The SAR is an annual summary of the latest Form 5500 for a group health plan. So, a SAR is required only where the plan is subject to Form 5500 filing requirements. If a plan isn’t required to file a Form 5500, then a SAR is not required. Under the DOL SAR regulations, a totally unfunded welfare plan, regardless of size, need not provide SARs (even though large, unfunded welfare must file a Form 5500). In contrast, large insured plans are subject to the SAR requirement. Employers with self-insured plans should work with outside counsel in determining if they are funded because large funded self-insured plans are subject to the SAR requirements. Generally, an unfunded plan means that benefits are paid out of general assets and that no plan assets are maintained. Segregating participant contributions from an employer's general assets could result in plan assets and thus a funded plan.

For those subject to the SAR requirement, the plan administrator must distribute a SAR to all plan participants covered under the plan within nine months of the end of the plan year. The SAR is only required to be distributed to plan participants who are enrolled at the time of the SAR distribution. For this purpose, a participant is defined as an employee or former employee (e.g., retiree, COBRA beneficiary) who’s actually enrolled on the plan — not terminated employees who are no longer covered. Also, it doesn’t include the participant’s beneficiaries (spouses or dependents).

SARs must be distributed two months after the Form 5500 filing deadline. For calendar year plans with a July 31 Form 5500 deadline, the SAR must be distributed by Sept. 30, which is fast approaching. If an extension of time to file the Form 5500 was granted, then the SAR deadline is two months after the extension date.

As far as the distribution method, mail is always an acceptable form of delivery. Email is also generally acceptable, so long as the DOL safe harbor on electronic distribution is followed. Essentially, employees must have computer access (e.g., a work email or a work computer station) as an integral part of their job, or they must give permission to receive communications at a separate email address. The employee also needs to have the ability to receive a hard copy of the SAR without additional cost. Employers using email delivery should use return-receipt features to maintain proof of delivery.
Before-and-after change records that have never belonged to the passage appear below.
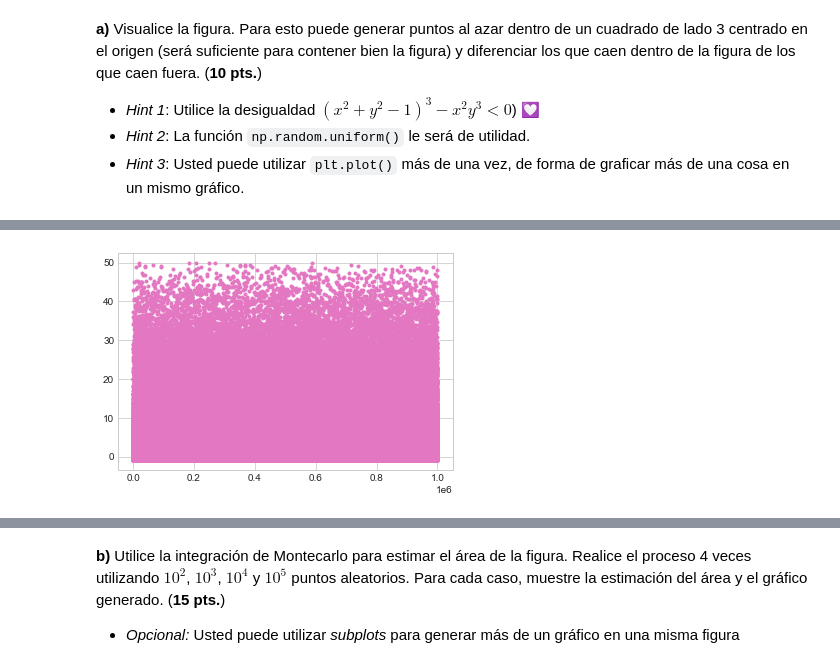
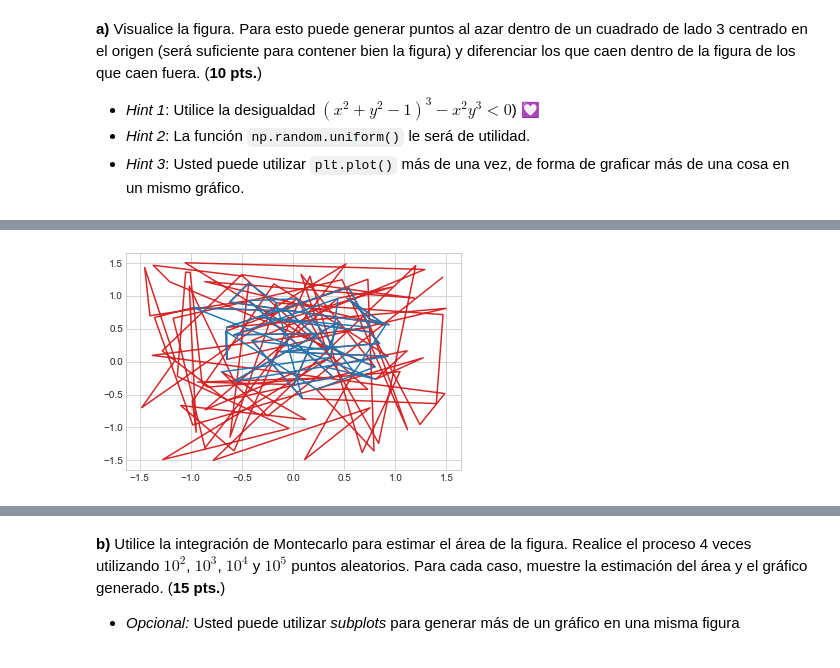
Before and after one commit to Camilo-Duque98/EstadisticaComputacional, a Jupyter notebook: leq1/lec-1.ipynb, the cells around one changed output, grey strips where cells are left out. Cells and saved outputs as stored; diff of their text form; code cells hidden in the pictures.

```diff
--- a/leq1/lec-1.ipynb
+++ b/leq1/lec-1.ipynb
@@ -308,7 +309,18 @@ plt.plot(function(x,y),'.',color = 'tab:green');
-# %%
-x = np.random.uniform(-1.5,1.5,1000000)
-y = np.random.uniform(-1.5,1.5,1000000)
-plt.title('')
-plt.plot(function(x,y),'.',color = 'tab:pink');
-# %% [output]
-[figure, removed]
+# %%
+Nvalues = 100
+x = np.random.uniform(-1.5,1.5,Nvalues)
+y = np.random.uniform(-1.5,1.5,Nvalues)
+valuesX= list()
+valuesY= list()
+ecuation = lambda x,y: np.power((np.power(x,2)+np.power(y,2)-1),3)-np.power(x,2)*np.power(y,3)
+for i in range(Nvalues):
+    if(ecuation(x[i],y[i])<0):
+        valuesX.append(x[i])
+        valuesY.append(y[i])
+Arrayx = np.array(valuesX)
+Arrayy=np.array(valuesY)
+plt.title('')
+plt.plot(x,y,color = 'tab:red')
+plt.plot(Arrayx,Arrayy,color = 'tab:blue');
+# %% [output]
+[figure, added]
```
Also changed, not shown: parts of 14 cells of this notebook.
Lastly, the SAR can’t simply be posted on a company internal website; the employer must also send an email explaining what the document is, the importance of the document, where it can be located on the internal website, and the right for the employee to request a paper copy (and how to make that request).